Don had me wait on the bottom of that dead sea while he popped up to get a direct bearing back to our section of beach. In short order he returned and we quickly headed back in. Another oddity was that even though we were hundreds of feet from where waves were breaking on shore we could still strongly feel their ebb and flow. We deduced that such a thing was happening due to the total lack of coral and rock formations. With nothing to impede the water after it crashed on the beach it had full reign to flow strongly right back out to where it had come from.
I felt sick as I carefully made my way back to the beach. Thankfully, I found a much easier path to egress the water than the way I had entered. Trudging together back up the slope, we began to discuss the awful thing we had just witnessed. Obviously, what we saw, the complete lack of ANY life, is NOT the normal condition of any tropical body of water, and I have been in many all over the world. It was amazing to consider that the environment there wasn’t just damaged, it was completely destroyed. The entire ecosystem somehow has been removed. The question we had was “How had they done it?” How could EVERYTHING be dead and gone? I just didn’t see how such a thing could be possible. Poison? Dynamite? Huge nets? All the above? HOW?

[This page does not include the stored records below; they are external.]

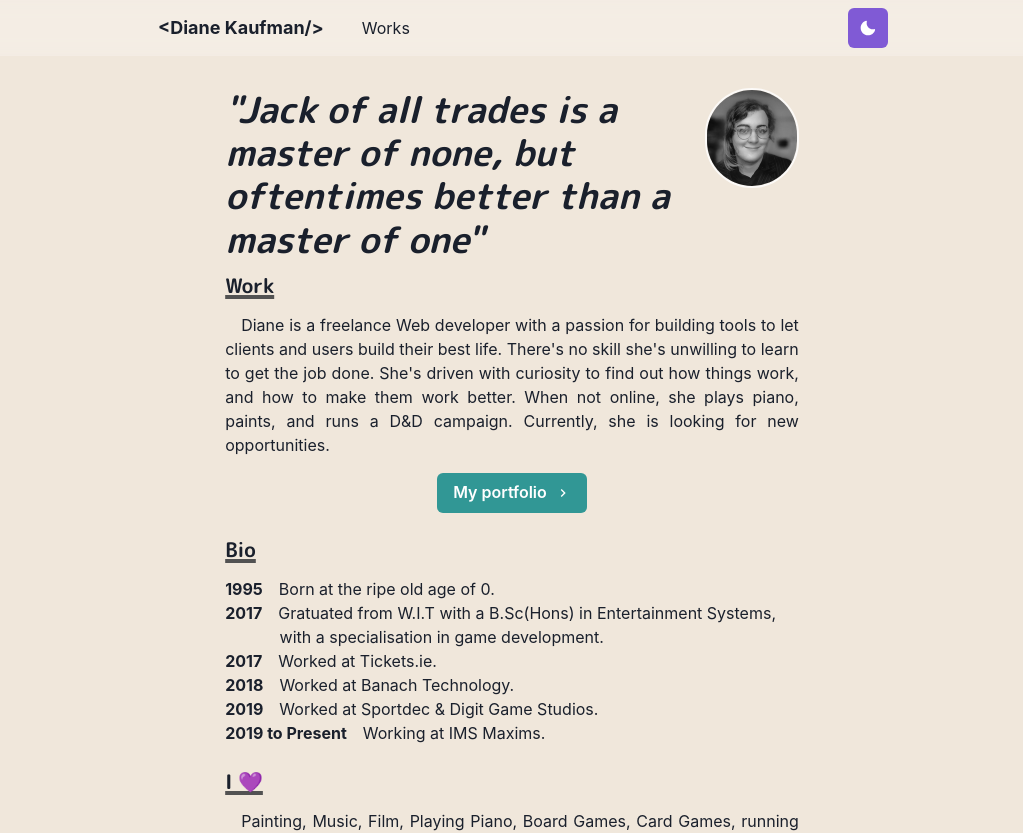
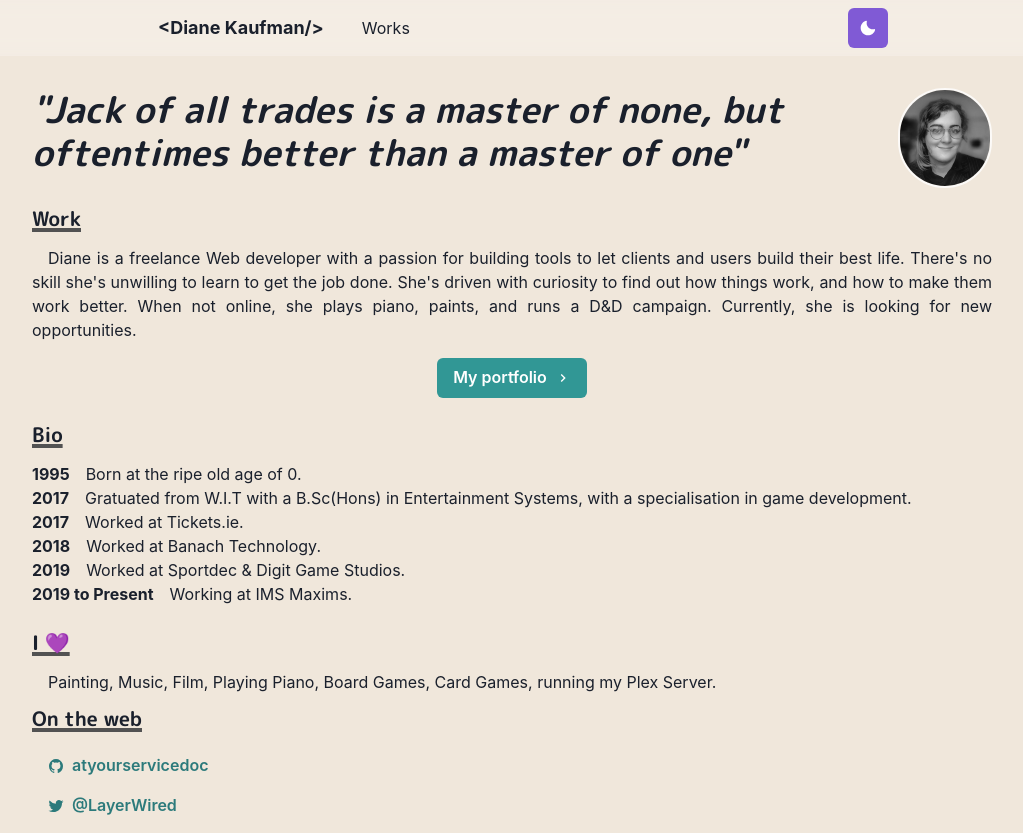
Before and after one commit to atyourservicedoc/nextjsportfolio, a Next.js app: page / in a window 1280 px wide. Shown: the top 833 px of the page, without its empty margins (128-1151 px from the left). Built offline with nearby package versions, Linux system fonts and the light colour scheme.

Commit message:
fix(index): improve screenspace desktop

```diff
--- a/components/layouts/main.js
+++ b/components/layouts/main.js
@@ -16,7 +16,7 @@ const Main = ({children, router}) => {
             </Head>
 
             <Navbar path={router.asPath}></Navbar>
-            <Container maxW="container.md" pt={14}>
+            <Container maxW="container.lg" pt={14}>
                 {children}
             </Container>
         </Box>
--- a/pages/index.js
+++ b/pages/index.js
@@ -17,7 +17,7 @@ const Page = () => {
 
     return (
         <Layout>
-            <Container>
+            <Container maxW={'container.lg'}>
                 <Box display={{md:'flex'}}>
                     <Box flexGrow={1}>
                         <Heading as="h2"><i>&quot;Jack of all trades is a master of none, but oftentimes better than a master of one&quot;</i></Heading>
```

Truthfully, at that moment, I was ready to pack up and head back home.
Leisurely stripping off my gear I stared thoughtfully out at the water. In the past, after a dive I would marvel at the wonderful world hidden like an alternate universe under the waves. This time though, I felt none of that wonder, only nausea. I looked over at my dive partner and offered, "Man, that was just awful. How about we try another spot tomorrow and if its like THAT I think we need to drive on and try our luck at some other part of the coast."
"Yeah, you're right; but tomorrow we'll try diving at The Claveria Lagoon. I think we'll have more luck there. If not, we'll follow your suggestion. What do you think?"
I knodded and with an exaggerated sigh I responded, "O...kay."
Sitting heavily on a little grassy hummock near the car, I stared out at the sea, now dark from angry storm clouds above. The rain, no longer occasionally spitting on us, was increasing in intensity; I hardly noticed as I intoned, almost despairingly, "Sounds like a plan dude. Tomorrow the lagoon it is. It can't be any worse than the underwater desert we saw out there today. Just the thought of what's been done here makes me want to cry."
Next: The Lagoon